Daylight Saving Time (DST) begins this Sunday, March 13, which means you can look forward to a particularly rough morning on Monday.
The average American loses 40 minutes of shuteye each year on the night after DST begins, according to sleep researchers at the University of Michigan (most Americans don’t lose any sleep on the actual “spring forward” night because they can sleep in on Sunday morning). While you may think you make up for that lost time when we “fall back” later in the year, researchers found that survey participants didn’t sleep significantly more when they gained an hour in October…which brings the typical American to that cumulative loss of 40 minutes of sleep per year. The researchers’ report, published in 2009, used data from the Bureau of Labor Statistics’ American Time Use Survey to analyze the sleeping patterns of 14,310 working Americans.
See how those lost minutes have added up over the course of your lifetime:
The above calculation takes the number of years you’ve lived since 1966 (when DST was first instituted) and multiplies it by 40 minutes to find total sleep lost. The Bureau of Labor Statistics takes a nationally representative sample of people over age 15 for the the American Time Use Survey, but the report authors considered it reasonable to assume a similar amount of lost sleep for those younger than 15, starting at birth.

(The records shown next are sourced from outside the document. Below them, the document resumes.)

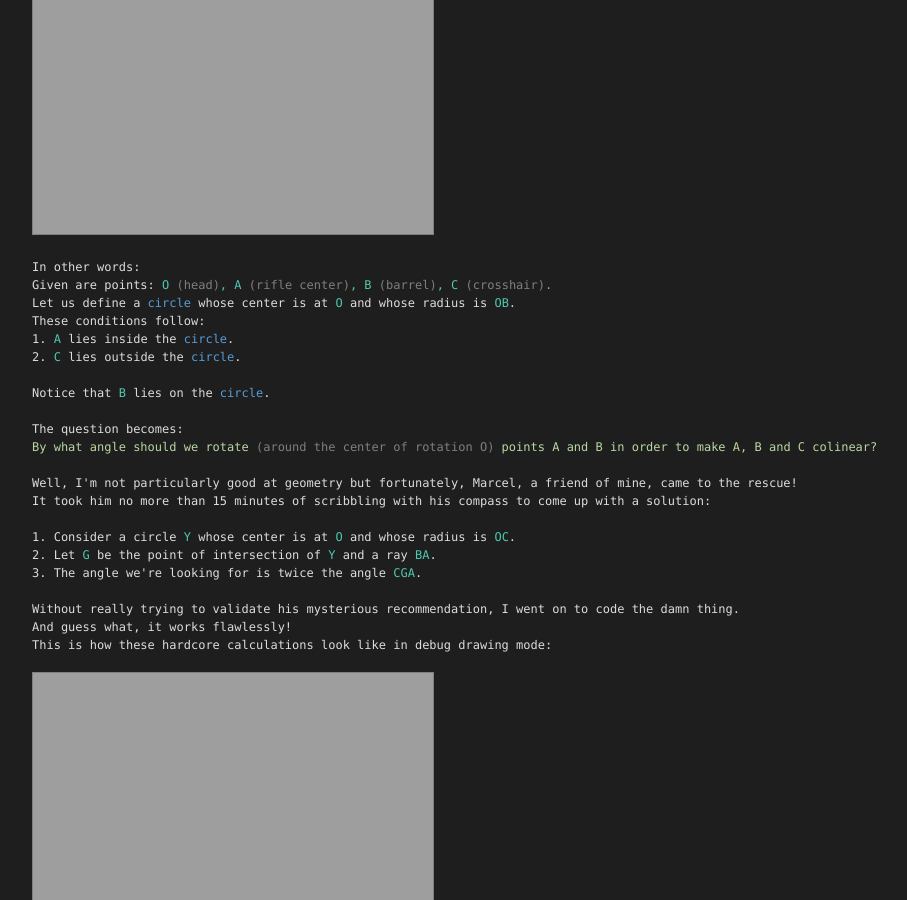
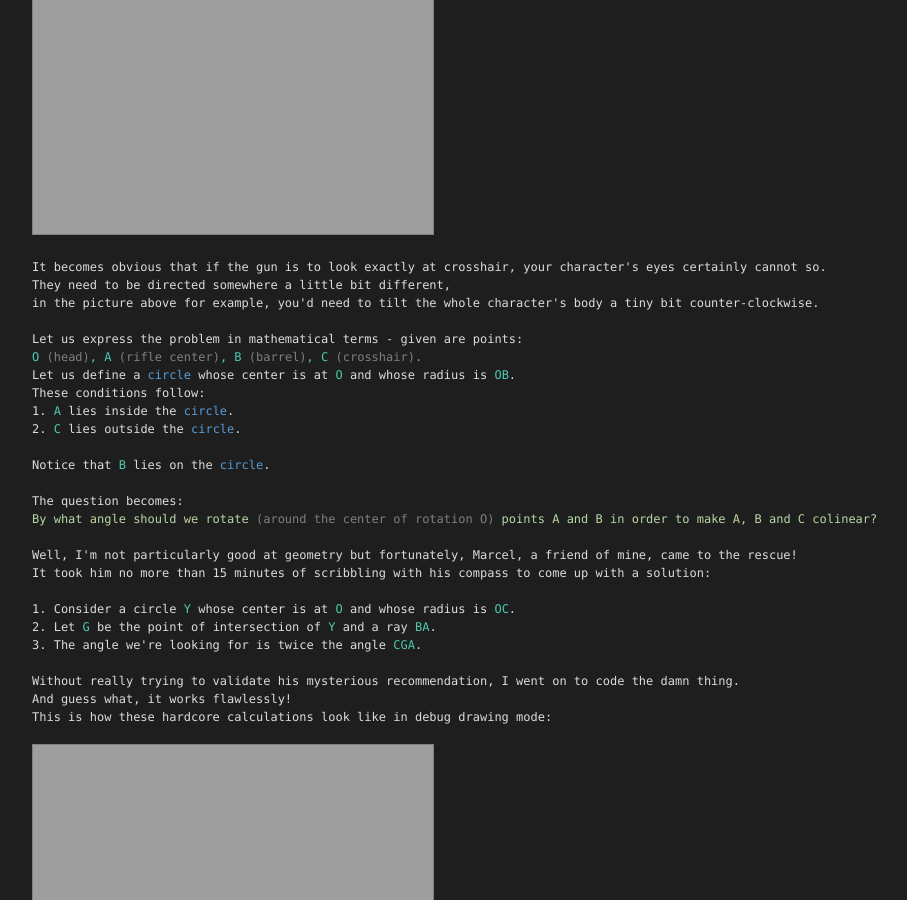
Before and after one commit to TeamHypersomnia/TeamHypersomnia.github.io, a Jekyll site: the page built from _posts/2016-04-13-rotating-player-so-that-rifle-points-at-crosshair.html, in a window 1280 px wide and 900 px high, scrolled down 1201 px. Shown: the whole window, without its empty margins (32-939 px from the left). Built offline with Jekyll 4.4.1, drawn with Linux system fonts in a browser that asks for light colours.

Commit message:
small edit

```diff
--- a/_posts/2016-04-13-rotating-player-so-that-rifle-points-at-crosshair.html
+++ b/_posts/2016-04-13-rotating-player-so-that-rifle-points-at-crosshair.html
@@ -24,8 +24,12 @@ So if your head looks at the crosshair, so does the rifle and its barrel.</span>
 But we're not always this lucky, especially if you're after gangsta-pistol layout: <br/><br/>
 <img src="{{ site.img_dir }}head_pistol.png"/><br/>
 <br/>
-In other words:<br/>
-Given are points: <span class="vstype">O<span class="vsparam"> (head)</span>, A <span class="vsparam"> (rifle center)</span>, B <span class="vsparam"> (barrel)</span>, C <span class="vsparam"> (crosshair)</span>.</span><br/>
+It becomes obvious that if the gun is to look exactly at crosshair, your character's eyes certainly cannot so.<br/>
+They need to be directed somewhere a little bit different,<br/>
+in the picture above for example, you'd need to tilt the whole character's body a tiny bit counter-clockwise.<br/>
+<br/>
+Let us express the problem in mathematical terms - given are points:<br/>
+<span class="vstype">O<span class="vsparam"> (head)</span>, A <span class="vsparam"> (rifle center)</span>, B <span class="vsparam"> (barrel)</span>, C <span class="vsparam"> (crosshair)</span>.</span><br/>
 Let us define a <span class="vskeyword">circle</span> whose center is at <span class="vstype">O</span class="vstype"> and whose radius is <span class="vstype">OB</span class="vstype">.<br/>
 These conditions follow:<br/>
 1. <span class="vstype">A</span> lies inside the <span class="vskeyword">circle</span>.<br/>
```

Our calculator doesn’t take into account those who have lived in states that don’t practice DST (entire states had the ability to opt out when DST was established): Arizona, Hawaii, American Samoa, Puerto Rico and the Virgin Islands.